Extracted entries
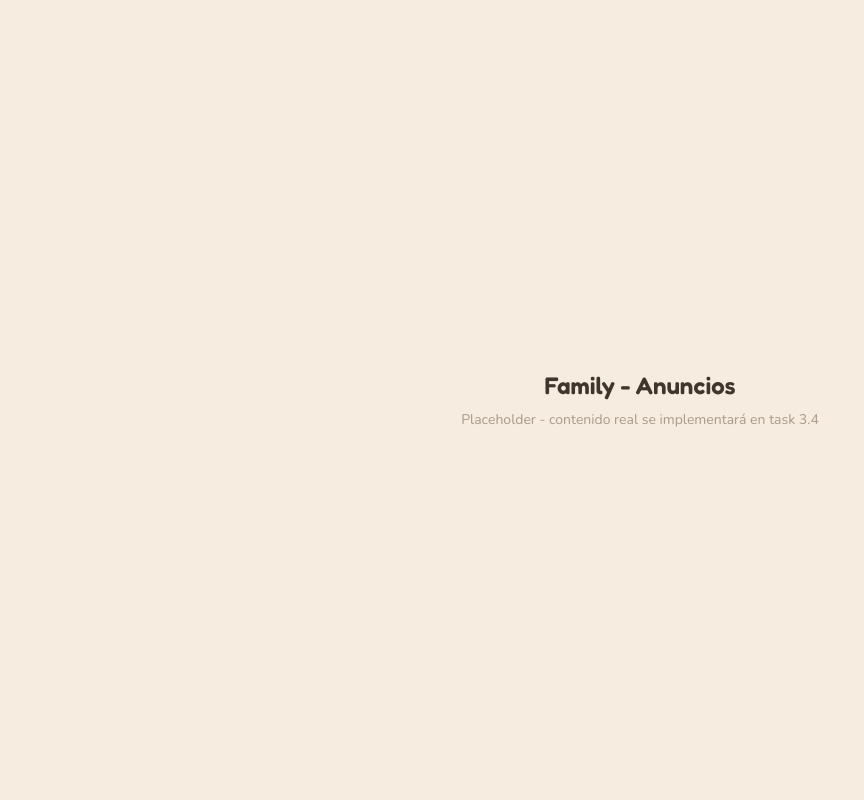
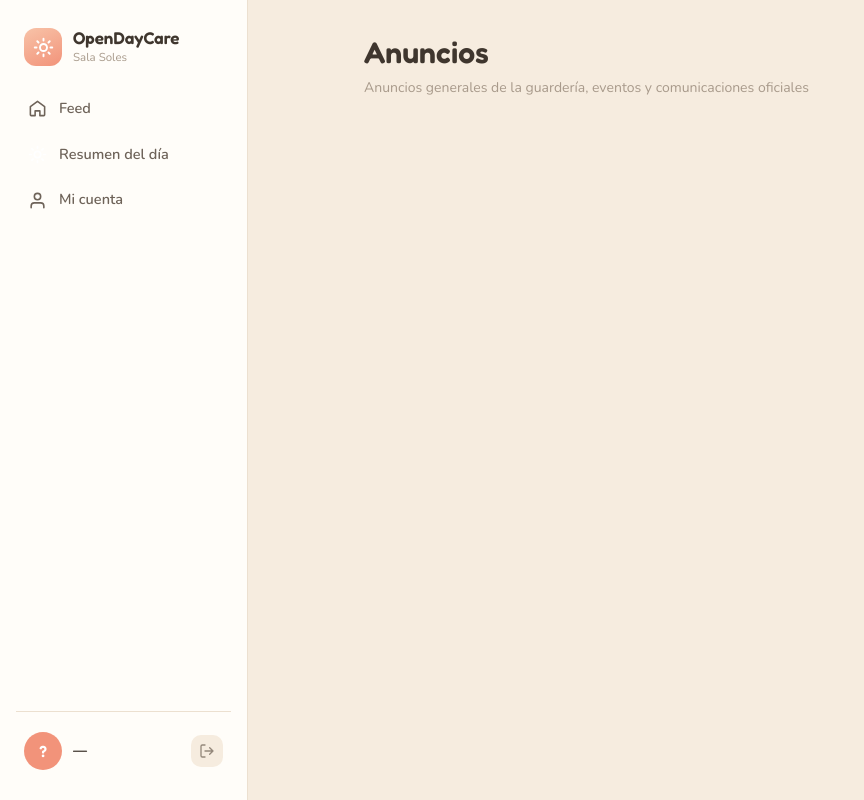
Before and after one commit to LeonardoTQuezada/OpenCode, a Next.js app in the folder 06-open-daycare/: page /family/notices in a window 1280 px wide. Shown: the whole page, without its empty margins (0-864 px from the left). Built offline with nearby package versions, Linux system fonts and the light colour scheme; no server answers.

Commit message:
Paso 3 completado.

```diff
--- a/06-open-daycare/app/family/day-summary/page.tsx
+++ b/06-open-daycare/app/family/day-summary/page.tsx
@@ -1,9 +1,22 @@
+import { MobileNav } from "@/components/mobile-nav";
+import { Sidebar } from "@/components/sidebar";
+
+/** Resumen diario — ruta `/family/day-summary`.
+ *  Exclusivo para familias: resumen consolidado del día de sus hijos. */
 export default function FamilyDaySummaryPage() {
   return (
-    <div className="flex min-h-screen items-center justify-center bg-cream">
-      <div className="text-center">
-        <h1 className="font-display text-2xl font-semibold text-ink">Family - Resumen del Día</h1>
-        <p className="mt-2 text-sm text-muted">Placeholder - contenido real se implementará en task 3.6</p>
+    <div className="flex min-h-screen bg-cream">
+      <Sidebar role="family" active="kids" />
+      <div className="flex min-w-0 flex-1 flex-col md:h-screen md:overflow-y-auto">
+        <MobileNav role="family" active="kids" />
+        <main className="mx-auto w-full max-w-[760px] px-10 pb-20 pt-[34px]">
+          <h1 className="font-display text-[30px] font-semibold leading-[1.2] text-ink">
+            Resumen del Día
+          </h1>
+          <p className="mt-2 text-sm text-muted">
+            Placeholder - se implementará el resumen diario consolidado
+          </p>
+        </main>
       </div>
     </div>
   );
--- a/06-open-daycare/app/family/feed/page.tsx
+++ b/06-open-daycare/app/family/feed/page.tsx
@@ -1,9 +1,22 @@
+import { MobileNav } from "@/components/mobile-nav";
+import { Sidebar } from "@/components/sidebar";
+
+/** Feed familiar — ruta `/family/feed` (SPEC 03).
+ *  Muestra publicaciones filtradas por hijos vinculados. */
 export default function FamilyFeedPage() {
   return (
-    <div className="flex min-h-screen items-center justify-center bg-cream">
-      <div className="text-center">
-        <h1 className="font-display text-2xl font-semibold text-ink">Family Feed</h1>
-        <p className="mt-2 text-sm text-muted">Placeholder - contenido real se implementará en task 3.5</p>
+    <div className="flex min-h-screen bg-cream">
+      <Sidebar role="family" active="feed" />
+      <div className="flex min-w-0 flex-1 flex-col md:h-screen md:overflow-y-auto">
+        <MobileNav role="family" active="feed" />
+        <main className="mx-auto w-full max-w-[760px] px-10 pb-20 pt-[34px]">
+          <h1 className="font-display text-[30px] font-semibold leading-[1.2] text-ink">
+            Feed familiar
+          </h1>
+          <p className="mt-2 text-sm text-muted">
+            Placeholder - se implementará el feed filtrado por hijos vinculados
+          </p>
+        </main>
       </div>
     </div>
   );
--- a/06-open-daycare/app/family/my-account/page.tsx
+++ b/06-open-daycare/app/family/my-account/page.tsx
@@ -1,9 +1,18 @@
+import { MobileNav } from "@/components/mobile-nav";
+import { Sidebar } from "@/components/sidebar";
+
+/** Mi cuenta — ruta `/family/my-account`. */
 export default function FamilyMyAccountPage() {
   return (
-    <div className="flex min-h-screen items-center justify-center bg-cream">
-      <div className="text-center">
-        <h1 className="font-display text-2xl font-semibold text-ink">Family - Mi Cuenta</h1>
-        <p className="mt-2 text-sm text-muted">Placeholder - contenido real se implementará en task 3.7</p>
+    <div className="flex min-h-screen bg-cream">
+      <Sidebar role="family" active="account" />
+      <div className="flex min-w-0 flex-1 flex-col md:h-screen md:overflow-y-auto">
+        <MobileNav role="family" active="account" />
+        <main className="mx-auto w-full max-w-[760px] px-10 pb-20 pt-[34px]">
+          <h1 className="font-display text-[30px] font-semibold leading-[1.2] text-ink">
+            Mi cuenta
+          </h1>
+        </main>
       </div>
     </div>
   );
--- a/06-open-daycare/app/family/notices/page.tsx
+++ b/06-open-daycare/app/family/notices/page.tsx
@@ -1,9 +1,22 @@
+import { MobileNav } from "@/components/mobile-nav";
+import { Sidebar } from "@/components/sidebar";
+
+/** Anuncios generales — ruta `/family/notices`.
+ *  Muestra solo anuncios generales, eventos y comunicaciones oficiales. */
 export default function FamilyNoticesPage() {
   return (
-    <div className="flex min-h-screen items-center justify-center bg-cream">
-      <div className="text-center">
-        <h1 className="font-display text-2xl font-semibold text-ink">Family - Anuncios</h1>
-        <p className="mt-2 text-sm text-muted">Placeholder - contenido real se implementará en task 3.4</p>
+    <div className="flex min-h-screen bg-cream">
+      <Sidebar role="family" active="notices" />
+      <div className="flex min-w-0 flex-1 flex-col md:h-screen md:overflow-y-auto">
+        <MobileNav role="family" active="notices" />
+        <main className="mx-auto w-full max-w-[880px] px-10 pb-20 pt-[34px]">
+          <h1 className="font-display text-[30px] font-semibold leading-[1.2] text-ink">
+            Anuncios
+          </h1>
+          <p className="mt-2 text-sm text-muted">
+            Anuncios generales de la guardería, eventos y comunicaciones oficiales
+          </p>
+        </main>
       </div>
     </div>
   );
--- a/06-open-daycare/app/staff/my-account/page.tsx
+++ b/06-open-daycare/app/staff/my-account/page.tsx
@@ -1,9 +1,18 @@
+import { MobileNav } from "@/components/mobile-nav";
+import { Sidebar } from "@/components/sidebar";
+
+/** Mi cuenta — ruta `/staff/my-account`. */
 export default function StaffMyAccountPage() {
   return (
-    <div className="flex min-h-screen items-center justify-center bg-cream">
-      <div className="text-center">
-        <h1 className="font-display text-2xl font-semibold text-ink">Staff - Mi Cuenta</h1>
-        <p className="mt-2 text-sm text-muted">Placeholder - contenido real se implementará en task 3.7</p>
+    <div className="flex min-h-screen bg-cream">
+      <Sidebar role="staff" active="account" />
+      <div className="flex min-w-0 flex-1 flex-col md:h-screen md:overflow-y-auto">
+        <MobileNav role="staff" active="account" />
+        <main className="mx-auto w-full max-w-[760px] px-10 pb-20 pt-[34px]">
+          <h1 className="font-display text-[30px] font-semibold leading-[1.2] text-ink">
+            Mi cuenta
+          </h1>
+        </main>
       </div>
     </div>
   );
--- a/06-open-daycare/app/staff/notices/page.tsx
+++ b/06-open-daycare/app/staff/notices/page.tsx
@@ -1,9 +1,22 @@
+import { MobileNav } from "@/components/mobile-nav";
+import { Sidebar } from "@/components/sidebar";
+
+/** Avisos del staff — ruta `/staff/notices`.
+ *  Muestra noticias internas del equipo + noticias de familia. */
 export default function StaffNoticesPage() {
   return (
-    <div className="flex min-h-screen items-center justify-center bg-cream">
-      <div className="text-center">
-        <h1 className="font-display text-2xl font-semibold text-ink">Staff - Avisos</h1>
-        <p className="mt-2 text-sm text-muted">Placeholder - contenido real se implementará en task 3.4</p>
+    <div className="flex min-h-screen bg-cream">
+      <Sidebar role="staff" active="notices" />
+      <div className="flex min-w-0 flex-1 flex-col md:h-screen md:overflow-y-auto">
+        <MobileNav role="staff" active="notices" />
+        <main className="mx-auto w-full max-w-[880px] px-10 pb-20 pt-[34px]">
+          <h1 className="font-display text-[30px] font-semibold leading-[1.2] text-ink">
+            Avisos
+          </h1>
+          <p className="mt-2 text-sm text-muted">
+            Noticias internas del equipo y anuncios de familia
+          </p>
+        </main>
       </div>
     </div>
   );
--- a/06-open-daycare/openspec/changes/role-based-route-separation/tasks.md
+++ b/06-open-daycare/openspec/changes/role-based-route-separation/tasks.md
@@ -18,7 +18,7 @@
 
 - [x] 3.1 Mover el contenido de `/app/page.tsx` (FeedScreen actual) a `/app/staff/feed/page.tsx`, ajustando para que use el rol "staff". Verificar que `/staff/feed` muestre el feed completo de la sala.
 - [x] 3.2 Mover `/app/kids/page.tsx` a `/app/staff/kids/page.tsx` y crear `/app/family/kids/page.tsx` con filtrado por hijos vinculados. Verificar que staff ve todos los niños y family solo ve sus hijos.
-- [ ] 3.3 Mover `/app/kids/[id]/page.tsx` a `/app/staff/kids/[id]/page.tsx` y crear `/app/family/kids/[id]/page.tsx` con verificación de que el niño pertenece al padre. Verificar que staff puede ver cualquier niño y family solo puede ver sus hijos.
+- [x] 3.3 Mover `/app/kids/[id]/page.tsx` a `/app/staff/kids/[id]/page.tsx` y crear `/app/family/kids/[id]/page.tsx` con verificación de que el niño pertenece al padre. Verificar que staff puede ver cualquier niño y family solo puede ver sus hijos.
 - [ ] 3.4 Crear `/app/staff/notices/page.tsx` con noticias internas del staff + noticias de familia, y `/app/family/notices/page.tsx` solo con anuncios generales. Verificar que cada rol ve el contenido correcto.
 - [ ] 3.5 Mover `/app/family-feed/page.tsx` a `/app/family/feed/page.tsx` y actualizar para que use el rol "family" y el feed filtrado. Verificar que family-feed muestra publicaciones solo de los hijos vinculados.
 - [ ] 3.6 Crear `/app/family/day-summary/page.tsx` (nueva ruta) con placeholder para el resumen diario. Verificar que la ruta sea accesible solo para familias.
```
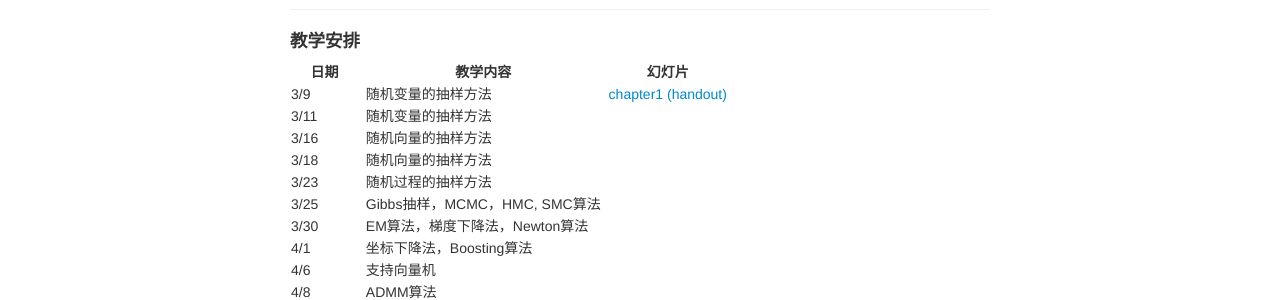
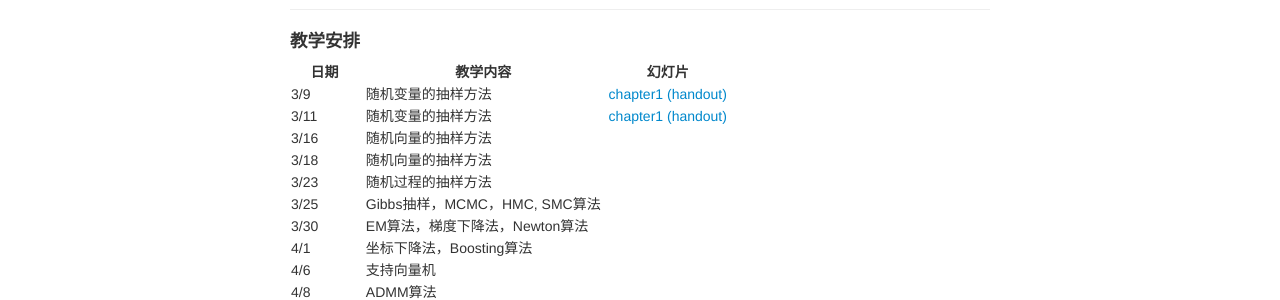
Before and after one commit to wangronglu/StatisticalComputing, a Jekyll site: the page built from index.md, in a window 1280 px wide. Shown: the part 243-543 px from the top of the page. Built offline with Jekyll 4.4.1, drawn with Linux system fonts in a browser that asks for light colours.

Commit message:
Update index.md

```diff
--- a/index.md
+++ b/index.md
@@ -15,7 +15,7 @@ description: Course Website
 | 日期 | | 教学内容 | |  幻灯片  |
 |---------------|---|--------------------------------|---|----------|
 | 3/9 || 随机变量的抽样方法 || [chapter1](Lectures/chapter1.pdf) [(handout)](Lectures/chapter1_handout.pdf) |
-| 3/11 || 随机变量的抽样方法 ||  |
+| 3/11 || 随机变量的抽样方法 || [chapter1](Lectures/chapter1.pdf) [(handout)](Lectures/chapter1_handout.pdf) |
 | 3/16 || 随机向量的抽样方法 ||  |
 | 3/18 || 随机向量的抽样方法 ||  |
 | 3/23 || 随机过程的抽样方法 ||  |
```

Problem to solve
Answer with one number only: how many lines above contain the word "diario".

Task output
3